> [To do]: Take each line of the data that contains the string "font" and copy it.

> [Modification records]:
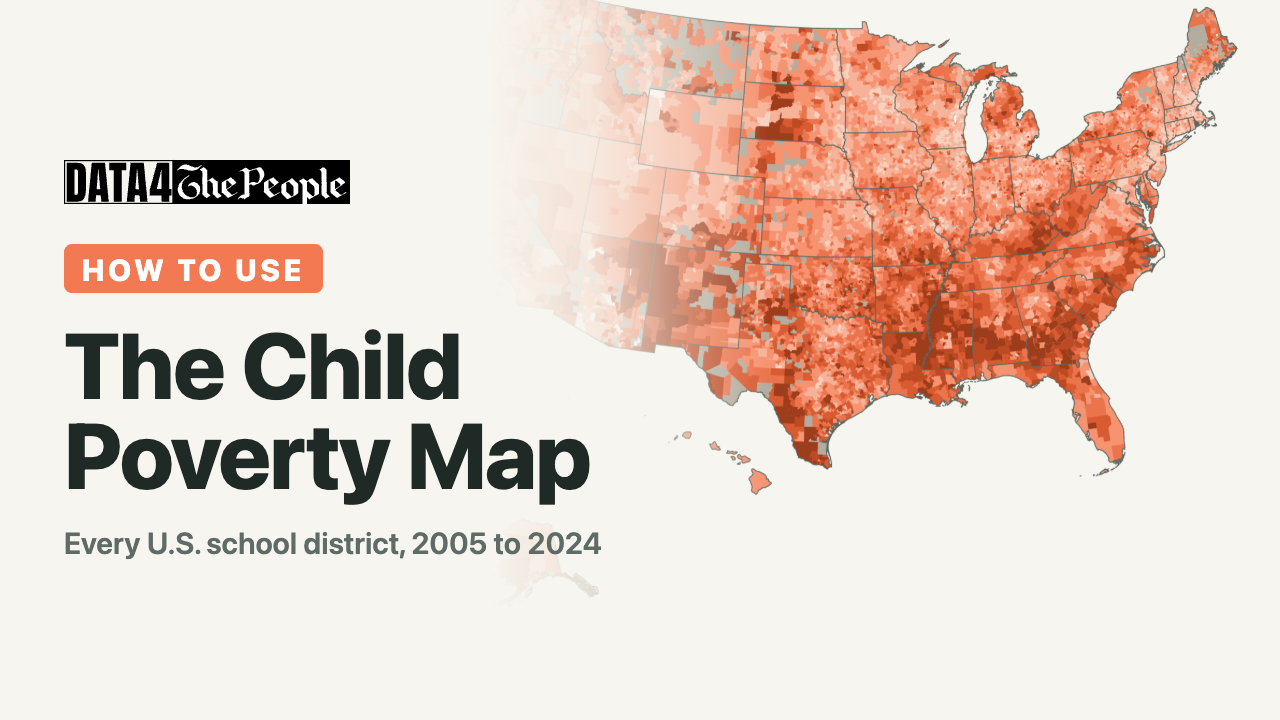
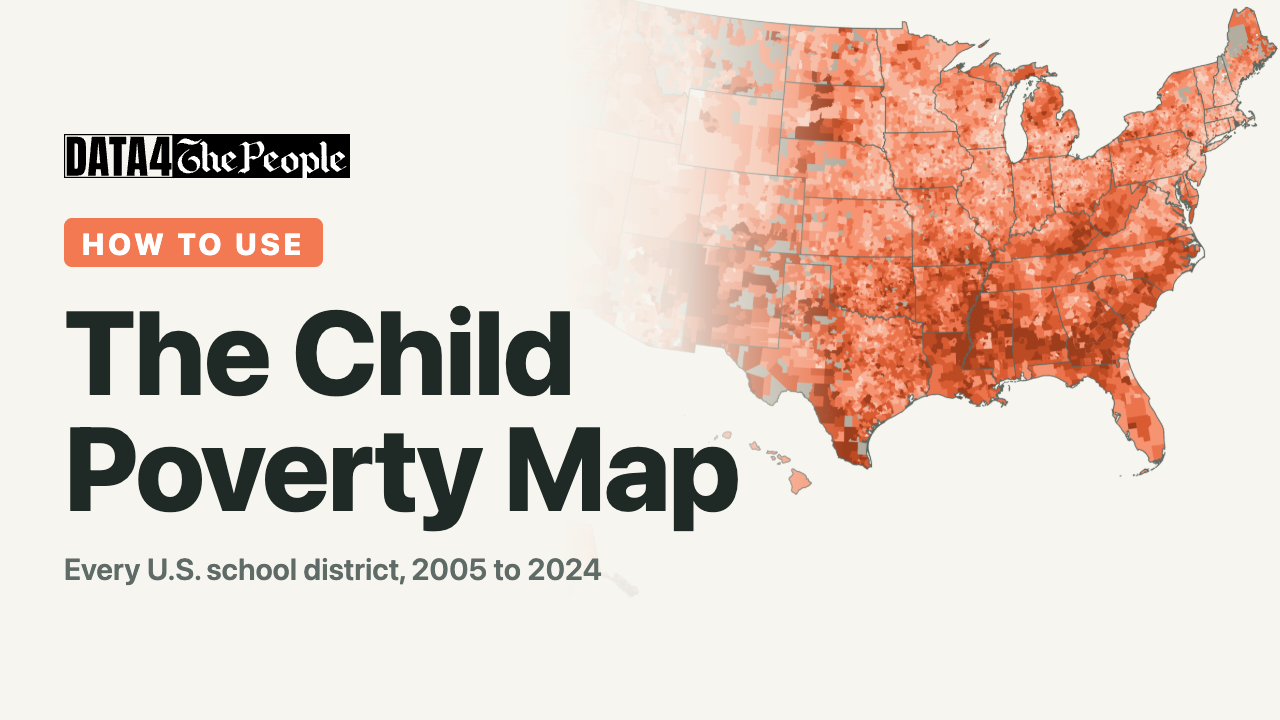
Thumbnail: larger title

Changed region(s): [[0.0312, 0.0, 1.0, 0.825]]

diff --git a/video/thumbnail.py b/video/thumbnail.py
@@ -54,13 +54,13 @@ def main():
         html = f"""<!doctype html><html><head><meta charset="utf-8"><style>
         html,body{{margin:0;width:{TW}px;height:{TH}px;overflow:hidden;background:{PAPER};color:{INK};
           font-family:-apple-system,BlinkMacSystemFont,"Segoe UI",Helvetica,Arial,sans-serif}}
-        .map{{position:absolute;right:-70px;top:50%;transform:translateY(-50%);height:800px;width:auto;mix-blend-mode:multiply}}
-        .shade{{position:absolute;inset:0;background:linear-gradient(90deg,{PAPER} 0%,{PAPER} 38%,rgba(247,245,239,.85) 46%,rgba(247,245,239,0) 60%)}}
-        .txt{{position:absolute;left:64px;top:0;bottom:0;width:640px;display:flex;flex-direction:column;justify-content:center}}
+        .map{{position:absolute;right:-110px;top:50%;transform:translateY(-50%);height:800px;width:auto;mix-blend-mode:multiply}}
+        .shade{{position:absolute;inset:0;background:linear-gradient(90deg,{PAPER} 0%,{PAPER} 44%,rgba(247,245,239,.85) 53%,rgba(247,245,239,0) 66%)}}
+        .txt{{position:absolute;left:64px;top:0;bottom:0;width:760px;display:flex;flex-direction:column;justify-content:center}}
         .logo{{height:44px;width:auto;display:block;margin-bottom:40px;align-self:flex-start}}
         .kicker{{display:inline-block;align-self:flex-start;background:{CORAL};color:#fff;font-weight:800;font-size:30px;
           letter-spacing:.12em;text-transform:uppercase;padding:8px 18px 6px;border-radius:8px;margin-bottom:26px}}
-        h1{{font-size:92px;line-height:.98;margin:0;font-weight:800;letter-spacing:-.01em}}
+        h1{{font-size:118px;line-height:.98;margin:0;font-weight:800;letter-spacing:-.01em}}
         .sub{{font-size:30px;color:#5F6B67;margin-top:26px;font-weight:600}}
         </style></head><body>
         <img class="map" src="file://{BUILD / 'thumb-map.png'}">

> [Completed exercise]:
           font-family:-apple-system,BlinkMacSystemFont,"Segoe UI",Helvetica,Arial,sans-serif}}
         .kicker{{display:inline-block;align-self:flex-start;background:{CORAL};color:#fff;font-weight:800;font-size:30px;
-        h1{{font-size:92px;line-height:.98;margin:0;font-weight:800;letter-spacing:-.01em}}
+        h1{{font-size:118px;line-height:.98;margin:0;font-weight:800;letter-spacing:-.01em}}
         .sub{{font-size:30px;color:#5F6B67;margin-top:26px;font-weight:600}}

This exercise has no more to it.